- **Data records**:

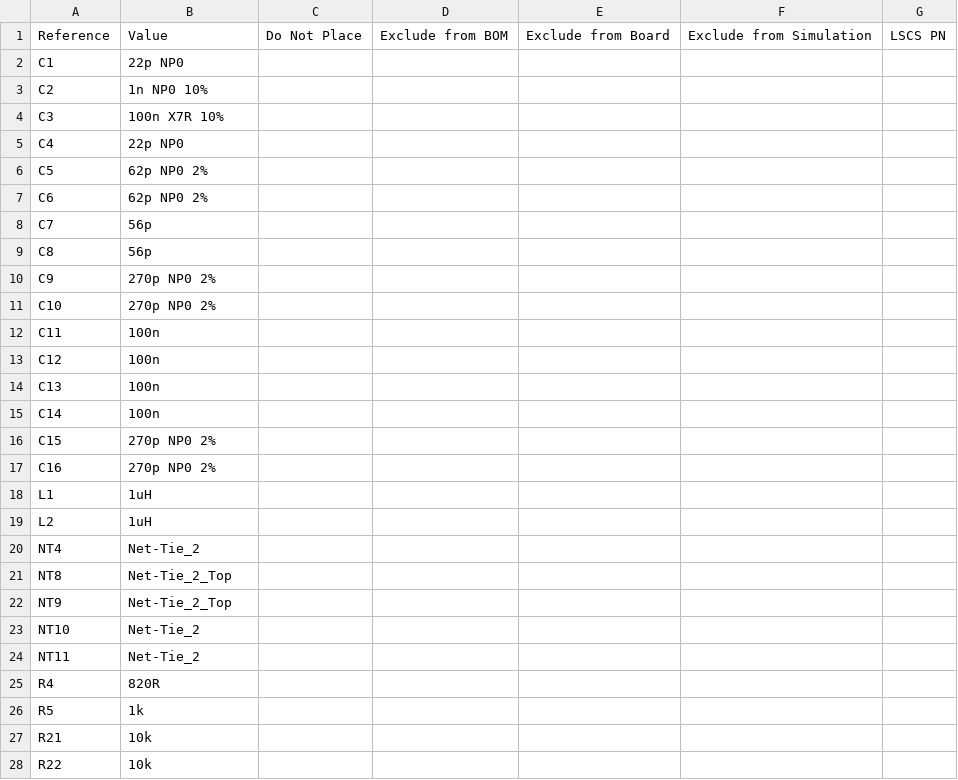
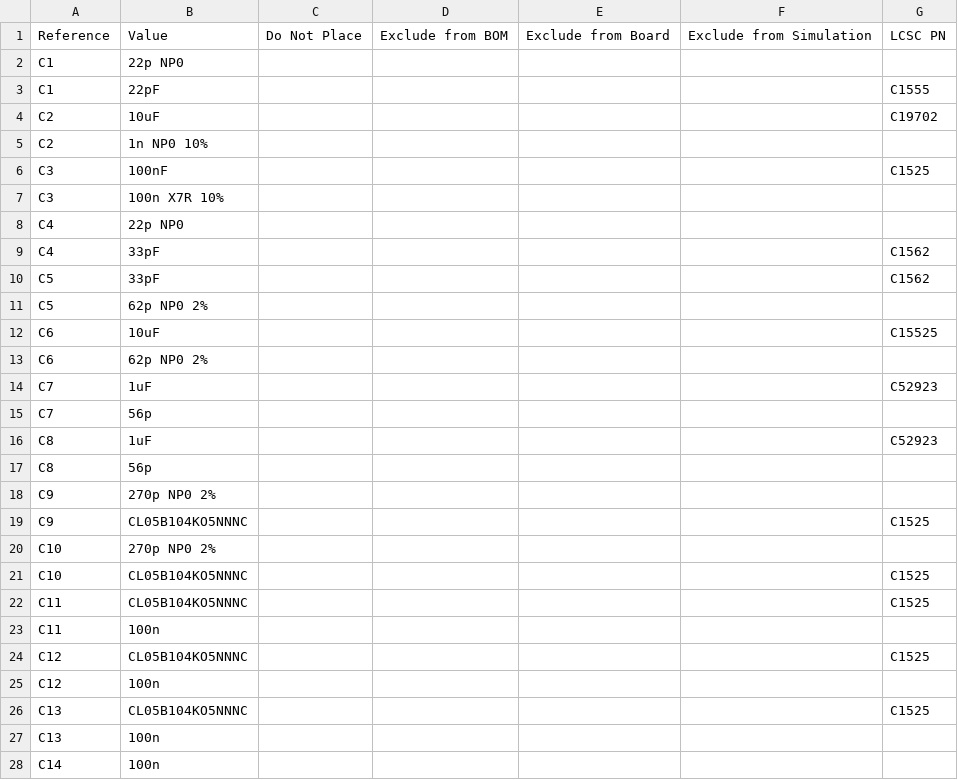
Before and after one commit to enolf/CC3501-project-hardware, a CSV file: CC3501-project-hardware.csv, drawn as a sheet; only a part is shown; the shorter side is filled out with more unchanged rows; the diff covers the shown part only.

```diff
--- a/CC3501-project-hardware.csv
+++ b/CC3501-project-hardware.csv
@@ -1,14 +1,27 @@
-"Reference","Value","Do Not Place","Exclude from BOM","Exclude from Board","Exclude from Simulation","LSCS PN"
+"Reference","Value","Do Not Place","Exclude from BOM","Exclude from Board","Exclude from Simulation","LCSC PN"
 "C1","22p NP0","","","","",""
+"C1","22pF","","","","","C1555"
+"C2","10uF","","","","","C19702"
 "C2","1n NP0 10%","","","","",""
+"C3","100nF","","","","","C1525"
 "C3","100n X7R 10%","","","","",""
 "C4","22p NP0","","","","",""
+"C4","33pF","","","","","C1562"
+"C5","33pF","","","","","C1562"
 "C5","62p NP0 2%","","","","",""
+"C6","10uF","","","","","C15525"
 "C6","62p NP0 2%","","","","",""
+"C7","1uF","","","","","C52923"
 "C7","56p","","","","",""
+"C8","1uF","","","","","C52923"
 "C8","56p","","","","",""
 "C9","270p NP0 2%","","","","",""
+"C9","CL05B104KO5NNNC","","","","","C1525"
 "C10","270p NP0 2%","","","","",""
+"C10","CL05B104KO5NNNC","","","","","C1525"
+"C11","CL05B104KO5NNNC","","","","","C1525"
 "C11","100n","","","","",""
+"C12","CL05B104KO5NNNC","","","","","C1525"
 "C12","100n","","","","",""
+"C13","CL05B104KO5NNNC","","","","","C1525"
 "C13","100n","","","","",""
```
Also changed, not shown: 49 added rows elsewhere in this file, 7 other files.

- **WORK ITEM**:
Repeat every entry above exactly as written and omit any pictures it holds.

- **WORKED SOLUTION**:
Before and after one commit to enolf/CC3501-project-hardware, a CSV file: CC3501-project-hardware.csv, drawn as a sheet; only a part is shown; the shorter side is filled out with more unchanged rows; the diff covers the shown part only.

```diff
--- a/CC3501-project-hardware.csv
+++ b/CC3501-project-hardware.csv
@@ -1,14 +1,27 @@
-"Reference","Value","Do Not Place","Exclude from BOM","Exclude from Board","Exclude from Simulation","LSCS PN"
+"Reference","Value","Do Not Place","Exclude from BOM","Exclude from Board","Exclude from Simulation","LCSC PN"
 "C1","22p NP0","","","","",""
+"C1","22pF","","","","","C1555"
+"C2","10uF","","","","","C19702"
 "C2","1n NP0 10%","","","","",""
+"C3","100nF","","","","","C1525"
 "C3","100n X7R 10%","","","","",""
 "C4","22p NP0","","","","",""
+"C4","33pF","","","","","C1562"
+"C5","33pF","","","","","C1562"
 "C5","62p NP0 2%","","","","",""
+"C6","10uF","","","","","C15525"
 "C6","62p NP0 2%","","","","",""
+"C7","1uF","","","","","C52923"
 "C7","56p","","","","",""
+"C8","1uF","","","","","C52923"
 "C8","56p","","","","",""
 "C9","270p NP0 2%","","","","",""
+"C9","CL05B104KO5NNNC","","","","","C1525"
 "C10","270p NP0 2%","","","","",""
+"C10","CL05B104KO5NNNC","","","","","C1525"
+"C11","CL05B104KO5NNNC","","","","","C1525"
 "C11","100n","","","","",""
+"C12","CL05B104KO5NNNC","","","","","C1525"
 "C12","100n","","","","",""
+"C13","CL05B104KO5NNNC","","","","","C1525"
 "C13","100n","","","","",""
```
Also changed, not shown: 49 added rows elsewhere in this file, 7 other files.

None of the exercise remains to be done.